DEMBICKI: Yeah. And I should speak for a second about how I was able to find out some of this stuff. So when Rupert Murdoch announced in 2006 that he saw climate change as a serious issue, his company, News Corp., began filing disclosures about climate risks that it faces and what it's doing to fight climate change to an organization known as the Carbon Disclosure Project, or CDP, as it's known now. So News Corp. has been filing these reports - hundreds of pages each year - and the stuff that's in the reports, like you say, presents a very different picture than what viewers of its media outlets might see around climate change.

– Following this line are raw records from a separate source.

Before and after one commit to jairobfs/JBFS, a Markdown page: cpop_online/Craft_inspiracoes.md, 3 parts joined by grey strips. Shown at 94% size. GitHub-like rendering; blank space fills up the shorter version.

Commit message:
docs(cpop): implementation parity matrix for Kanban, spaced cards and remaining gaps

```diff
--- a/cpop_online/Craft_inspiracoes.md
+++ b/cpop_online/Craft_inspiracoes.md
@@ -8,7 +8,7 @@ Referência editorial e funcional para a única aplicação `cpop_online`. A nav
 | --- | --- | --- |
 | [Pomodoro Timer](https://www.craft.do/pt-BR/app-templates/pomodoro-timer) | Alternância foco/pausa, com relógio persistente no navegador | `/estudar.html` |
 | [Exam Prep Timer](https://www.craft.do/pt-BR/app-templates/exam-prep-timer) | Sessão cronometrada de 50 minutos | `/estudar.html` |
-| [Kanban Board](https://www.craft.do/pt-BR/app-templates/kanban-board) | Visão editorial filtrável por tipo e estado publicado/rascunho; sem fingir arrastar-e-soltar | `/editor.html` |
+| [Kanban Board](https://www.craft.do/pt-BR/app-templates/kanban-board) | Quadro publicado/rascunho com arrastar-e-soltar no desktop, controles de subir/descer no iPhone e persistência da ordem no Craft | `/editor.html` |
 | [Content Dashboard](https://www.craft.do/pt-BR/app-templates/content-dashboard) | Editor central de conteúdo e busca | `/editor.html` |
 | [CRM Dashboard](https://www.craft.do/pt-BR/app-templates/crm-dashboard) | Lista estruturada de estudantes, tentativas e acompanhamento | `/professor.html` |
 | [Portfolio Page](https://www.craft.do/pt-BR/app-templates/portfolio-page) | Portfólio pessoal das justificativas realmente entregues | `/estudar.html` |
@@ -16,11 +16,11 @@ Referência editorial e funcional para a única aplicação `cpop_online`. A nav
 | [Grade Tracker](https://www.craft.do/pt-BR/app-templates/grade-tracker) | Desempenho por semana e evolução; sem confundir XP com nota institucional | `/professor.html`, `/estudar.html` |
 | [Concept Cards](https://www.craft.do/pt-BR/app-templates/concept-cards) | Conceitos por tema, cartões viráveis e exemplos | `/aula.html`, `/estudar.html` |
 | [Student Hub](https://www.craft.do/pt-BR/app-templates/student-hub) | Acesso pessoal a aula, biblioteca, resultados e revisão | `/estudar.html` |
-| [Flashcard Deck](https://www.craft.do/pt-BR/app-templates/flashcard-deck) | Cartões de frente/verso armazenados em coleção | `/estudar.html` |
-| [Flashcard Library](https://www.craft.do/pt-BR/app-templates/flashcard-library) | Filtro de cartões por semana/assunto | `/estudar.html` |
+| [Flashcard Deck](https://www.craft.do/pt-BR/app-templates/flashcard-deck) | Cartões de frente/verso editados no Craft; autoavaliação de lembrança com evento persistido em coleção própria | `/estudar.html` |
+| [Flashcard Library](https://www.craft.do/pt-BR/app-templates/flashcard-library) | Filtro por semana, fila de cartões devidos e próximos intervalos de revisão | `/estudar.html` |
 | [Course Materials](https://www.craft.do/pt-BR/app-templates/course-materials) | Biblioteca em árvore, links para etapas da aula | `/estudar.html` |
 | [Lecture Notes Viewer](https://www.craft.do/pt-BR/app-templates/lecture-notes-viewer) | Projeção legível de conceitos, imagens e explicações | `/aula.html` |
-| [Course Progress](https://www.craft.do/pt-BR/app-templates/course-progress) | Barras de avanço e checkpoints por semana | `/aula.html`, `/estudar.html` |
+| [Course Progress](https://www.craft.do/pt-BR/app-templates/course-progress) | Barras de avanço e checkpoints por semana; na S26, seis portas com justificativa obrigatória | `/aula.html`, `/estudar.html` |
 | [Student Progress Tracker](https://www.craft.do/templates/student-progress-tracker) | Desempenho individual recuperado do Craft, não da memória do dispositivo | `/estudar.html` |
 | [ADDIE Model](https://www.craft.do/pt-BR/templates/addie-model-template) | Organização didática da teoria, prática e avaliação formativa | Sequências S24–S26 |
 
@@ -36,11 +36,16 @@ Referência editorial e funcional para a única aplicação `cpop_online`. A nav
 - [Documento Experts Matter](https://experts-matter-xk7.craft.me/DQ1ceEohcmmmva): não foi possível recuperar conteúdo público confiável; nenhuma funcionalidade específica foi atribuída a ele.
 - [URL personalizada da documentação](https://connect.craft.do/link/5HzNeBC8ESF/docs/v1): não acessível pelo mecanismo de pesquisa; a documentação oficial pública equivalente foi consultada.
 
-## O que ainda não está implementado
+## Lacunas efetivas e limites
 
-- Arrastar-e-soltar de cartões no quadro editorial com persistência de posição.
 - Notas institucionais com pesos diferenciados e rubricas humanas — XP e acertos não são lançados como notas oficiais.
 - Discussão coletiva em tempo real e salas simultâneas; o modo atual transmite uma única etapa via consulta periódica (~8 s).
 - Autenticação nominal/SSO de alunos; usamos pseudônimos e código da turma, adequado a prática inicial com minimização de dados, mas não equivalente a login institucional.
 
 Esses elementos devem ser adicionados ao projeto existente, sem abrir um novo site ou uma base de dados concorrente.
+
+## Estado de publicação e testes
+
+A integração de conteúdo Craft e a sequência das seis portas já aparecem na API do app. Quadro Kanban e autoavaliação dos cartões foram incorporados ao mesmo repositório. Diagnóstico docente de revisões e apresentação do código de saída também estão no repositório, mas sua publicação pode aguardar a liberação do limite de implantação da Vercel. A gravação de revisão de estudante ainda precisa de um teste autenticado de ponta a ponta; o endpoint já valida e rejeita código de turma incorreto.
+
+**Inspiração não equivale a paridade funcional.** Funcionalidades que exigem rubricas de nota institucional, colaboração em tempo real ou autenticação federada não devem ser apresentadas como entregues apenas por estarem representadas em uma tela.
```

And so to just give you one example that really jumped out at me, around the time of Hurricane Sandy in 2012, there were Murdoch-owned media outlets that were running opinion pieces saying, there is absolutely no way that this hurricane is linked to climate change. People shouldn't be making that connection. It just doesn't make scientific sense. But in the disclosures that News Corp. was filing at this very time, the company was actually quantifying the financial damage that Sandy had caused to it in terms of delays and disruptions to its supply chain. And at the same time, these disclosures explicitly acknowledge that Sandy and other extreme weather events like that were linked to climate change.

FOLKENFLIK: We invited on top Fox Weather and Fox News executives to talk about this new venture, to talk about their approach. They said they were too busy as they prepare for Monday's launch, as did a few of their new top weather anchors and hosts. How have they reconciled this gap between their corporate positions and what their stars say publicly?

DEMBICKI: I don't think they've really reconciled it at all, to be honest. And when I was doing my reporting for Vice, I reached out to all sorts of different media outlets in the Murdoch empire, and I asked them this very question. And I didn't get a response to any of that. So I would be very fascinated to listen in on some of the conversations they're having internally, trying to reconcile all of these things.

FOLKENFLIK: We've been hearing from Geoff Dembicki. He's an investigative climate reporter who's a contributor to Vice News. His latest piece, titled "Rupert Murdoch Has Known We've Been In A Climate Emergency Since 2006, Documents Show." Geoff, thanks so much for joining us.

DEMBICKI: Yeah, thanks for having me on to discuss this. I really appreciate it.

(SOUNDBITE OF MUSIC) Transcript provided by NPR, Copyright NPR.